Kibo Mining (AIM:KIBO) has not yet received any proceeds from its recent £750,000 placing arranged by recently insolvent broker Beaufort Securities. This is the second time its has fallen prey to an insolvent broker, though if history is anything to go by the situation should hopefully prove to be no more than a bump in the road.
In a statement released today, Kibo noted Beaufort’s insolvency, which was declared this morning by the FCA, and said its application to trading for 17.6m new shares has been put on hold until further notice. The company added that it is currently ‘urgently seeking’ further clarification around the placing, with a particular focus on receiving a timeline for the expected release of the outstanding placement proceeds. It said it will provide an update on this situation as soon as more information is available and the likelihood is Kibo will still receive its funds.

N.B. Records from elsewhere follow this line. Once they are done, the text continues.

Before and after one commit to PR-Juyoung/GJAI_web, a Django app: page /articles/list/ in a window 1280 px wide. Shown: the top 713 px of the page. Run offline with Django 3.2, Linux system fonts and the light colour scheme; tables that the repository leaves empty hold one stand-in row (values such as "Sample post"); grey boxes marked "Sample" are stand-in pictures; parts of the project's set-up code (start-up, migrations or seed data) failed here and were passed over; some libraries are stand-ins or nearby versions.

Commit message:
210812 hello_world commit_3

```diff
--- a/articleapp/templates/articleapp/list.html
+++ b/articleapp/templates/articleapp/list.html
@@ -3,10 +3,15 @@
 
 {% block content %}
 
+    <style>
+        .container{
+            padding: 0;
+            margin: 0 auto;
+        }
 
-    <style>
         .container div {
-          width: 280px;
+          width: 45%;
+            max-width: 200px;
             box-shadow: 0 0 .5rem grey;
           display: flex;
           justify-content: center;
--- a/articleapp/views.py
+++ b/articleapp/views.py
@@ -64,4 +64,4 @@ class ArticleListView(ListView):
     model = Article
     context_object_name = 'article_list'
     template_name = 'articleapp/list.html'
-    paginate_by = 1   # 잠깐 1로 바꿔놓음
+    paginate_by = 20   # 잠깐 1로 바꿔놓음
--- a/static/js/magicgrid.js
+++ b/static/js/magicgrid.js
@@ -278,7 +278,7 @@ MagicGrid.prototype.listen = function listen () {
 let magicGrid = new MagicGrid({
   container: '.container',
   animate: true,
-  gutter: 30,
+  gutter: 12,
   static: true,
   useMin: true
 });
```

The FCA has imposed requirements on Beaufort and its sister firm Beaufort Asset Clearing Services that force them to cease all regulatory activity and bans them from disposing of any business or client assets without the FCA’s consent. The regulator said it was necessary for insolvency practitioners to take over the running of the two companies, in order to protect assets from dissipation and to protect customers of both firms.
With Beaufort no longer able to provide broking services, Kibo added that it is now seeking to appoint a replacement as soon as possible and will update the market when this appointment has been made.

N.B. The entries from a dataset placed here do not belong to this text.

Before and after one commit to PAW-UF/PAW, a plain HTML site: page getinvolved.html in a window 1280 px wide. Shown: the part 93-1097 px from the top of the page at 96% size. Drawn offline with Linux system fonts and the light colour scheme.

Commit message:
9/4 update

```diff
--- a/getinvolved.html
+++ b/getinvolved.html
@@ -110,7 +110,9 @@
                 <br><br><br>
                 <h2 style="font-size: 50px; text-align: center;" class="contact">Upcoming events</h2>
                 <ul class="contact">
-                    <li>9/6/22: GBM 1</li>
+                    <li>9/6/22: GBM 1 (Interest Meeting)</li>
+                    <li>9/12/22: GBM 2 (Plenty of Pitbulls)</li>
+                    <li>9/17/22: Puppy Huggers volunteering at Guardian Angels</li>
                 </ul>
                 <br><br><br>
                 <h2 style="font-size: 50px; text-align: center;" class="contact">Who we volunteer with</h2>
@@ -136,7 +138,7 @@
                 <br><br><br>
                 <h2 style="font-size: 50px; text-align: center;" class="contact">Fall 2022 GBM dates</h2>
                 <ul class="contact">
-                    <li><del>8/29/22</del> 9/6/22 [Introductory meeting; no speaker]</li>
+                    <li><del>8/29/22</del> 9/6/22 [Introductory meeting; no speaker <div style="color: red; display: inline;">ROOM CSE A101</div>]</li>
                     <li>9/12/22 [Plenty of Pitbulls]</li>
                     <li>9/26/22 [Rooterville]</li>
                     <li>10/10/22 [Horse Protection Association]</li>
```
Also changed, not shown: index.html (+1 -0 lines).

Kibo’s shares were down 3.8pc, or 0.2p, to 5.8p at the time of writing. It had raised the £750,000 to support the creation of a strategic regional electricity supplier.
Unfortunately for Kibo, this is not the first time one of its placings has been complicated by a broker going into administration.
In March 2015, the Tanzania-focused mineral exploration and development company carried out a £950,000 placing through Hume Capital, which went into insolvency just days later.
Hume appointed administrators after concluding that its legacy losses and costs of business were too high compared to the revenues it was generating to continue operations. Kibo managed to receive an initial £219,000 worth of the proceeds straight away, but the remainder of the cash reminded in the hands of Hume’s administrators. It took Hume’s administrators a further nine months to repay Kibo fully – minus a small proportion representing administration costs. Kibo ended up appointing Beaufort as its broker to replace Hume.
Beaufort’s insolvency is likely to continue to have serious repercussions for AIM, with many investors using accounts with Beaufort to hold and manage their investments. Now that it is known that the US Department of Justice is pursuing Beaufort on charges of money laundering and securities fraud those repercussions could be a lot more extensive.
However the good news for Beaufort’s corporate clients, like Kibo, is that the broker’s troubles should hopefully not lead to any material losses. There is no suggestion that there have been any issues with segregation of client funds, so although Kibo might have to wait for its money it should recover the overwhelming majority of it.